8. Yamano T, Kubo T, Shiono Y, Shimamura I, Orii M. Tanimoto T, Matsuo Y, Ino Y, Kitabata H, Yamaguchi T, Hirat K, Tanaka A, Imanishi T, Akasaka T. Impact of eicosapentaenoic acid treatment on the fibrous cap thickness in patients with coronary atherosclerotic plaque: an optical coherence tomography study. J Atheroscler Thromb 2015; 22: 52-61.
9. Sekikawa A, Steingrimsdottir L, Ueshima H, Shin C, Curb JD, Evans RW, Hauksdottir AM, Kadota A, Choo J, Masaki K, Thorsson B, Launer LJ, Garcia ME, Maegawa H, Willcox BJ, Eiriksdottir G, Fujiyoshi A, Miura K, Harris TB, Kuller LH, Gudnason V. Serum levels of marine-derived n-3 fatty acids in Icelanders, Japanese, Koreans, and Americans–a descriptive epidemiologic study. Prostaglandins Leukot Essent Fatty Acids 2012; 87: 11-16.
10. von Schacky C. Omega-3 index and cardiovascular health. Nutrients 2014; 6: 799-814.
11. Harris WS, Luo J, Pottala JV, Espeland MA, Margolis KL, Manson JL, Wang H, Brasky TM, Robinson JG. Red blood cell polyunsaturated fatty acids and mortality in the Women’s Health Initiative Memory Study. J Clin Lipidology 2017; doi.org/10.1016/j.jacl.2016.12.013
12. Endres S, Ghorbani R, Kelley VE, Georgilis K, Lonnemann G, van der Meer JW, Cannon JG, Rogers TS, Klempner MS, Weber PC. The effect of dietary supplementation with n-3 polyunsaturated fatty acids on the synthesis of interleukin-1 and tumor necrosis factor by mononuclear cells. N Engl J Med 1989; 320: 265-271.
13. Yee LD, Lester JL, Cole RM, Richardson, JR, Hsu JC, Li Y, Leman A, Belury MA, Clinton SK. Omega-3 fatty acid supplements Fatty acid supplements in women at high risk of breast cancer have dose-dependent effects on breast adipose tissue fatty acid composition. Amer J Clin Nutr 2010; 91: 1885-1194.
14. Bonds DE, Harrington M, Worrall BB, Bertoni AG, Eaton CB, Hsia J, Robinson J, Clemons TE, Fine LJ, Chew EY. Effect of long-chain -3 fatty acids and lutein + zeaxanthin supplements on cardiovascular outcomes: results of the Age-Related Eye Disease Study 2 (AREDS2) randomized clinical trial. JAMA Intern Med 2014; 174: 763-771.
15. Georgiou T, Neokleous A, Nikolaou D, Sears B. Pilot study for treating dry age-related macular degeneration (AMD) with high-dose omega-3 fatty acids.
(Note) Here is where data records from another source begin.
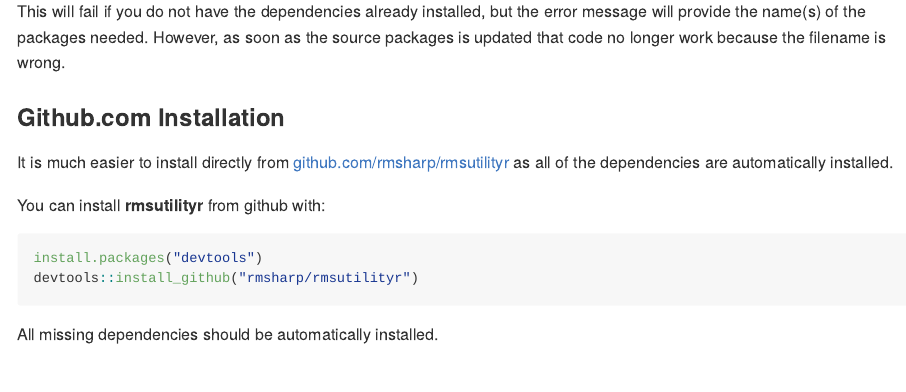
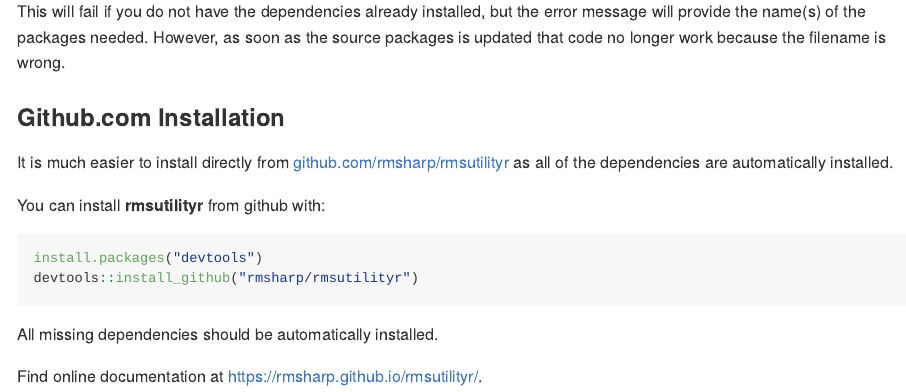
Before and after one commit to rmsharp/rmsutilityr, an R Markdown document (README.Rmd): the page in a window 1100 px wide, from 430 px down. The pictures show the output file README.md that the author committed with the source, drawn offline in the style of GitHub; badge pictures from the web are left out.

Commit message:
updated README to point to github.com documentation site and version

````diff
--- a/README.Rmd
+++ b/README.Rmd
@@ -18,3 +18,5 @@
 
 ```{r child = "inst/extdata/installation.Rmd", ref = "installation"}
 ```
+
+Find online documentation at [https://rmsharp.github.io/rmsutilityr/](https://rmsharp.github.io/rmsutilityr/).
````
Also changed, not shown: README.md, 1 other file.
PharmaNutrition 2014; 2: 8-11.
16. Ravnskov U, Diamond DM, Harma R, Hamazaki T, Hammarskjold B, Hynes N, McCully KS, Ogushi Y, Okuyama H, Rosch PJ, Schersten T, Sultan S, Sundberg R. Lack of an association or an inverse association between low-density lipoprotein cholesterol and mortality in the elderly. BMJ Open 2016; 6: e010401.
To cite this article
Commentary – Omega-3 fatty acids and cardiovascular disease: do placebo doses give placebo results?
CellR4 2017; 5 (2): e2302
Submission date: 14 Mar 2017
Revised on: 20 Mar 2017
Accepted on: 23 Mar 2017
Published online: 11 Apr 2017
This work is licensed under a Creative Commons Attribution-NonCommercial-ShareAlike 4.0 International License.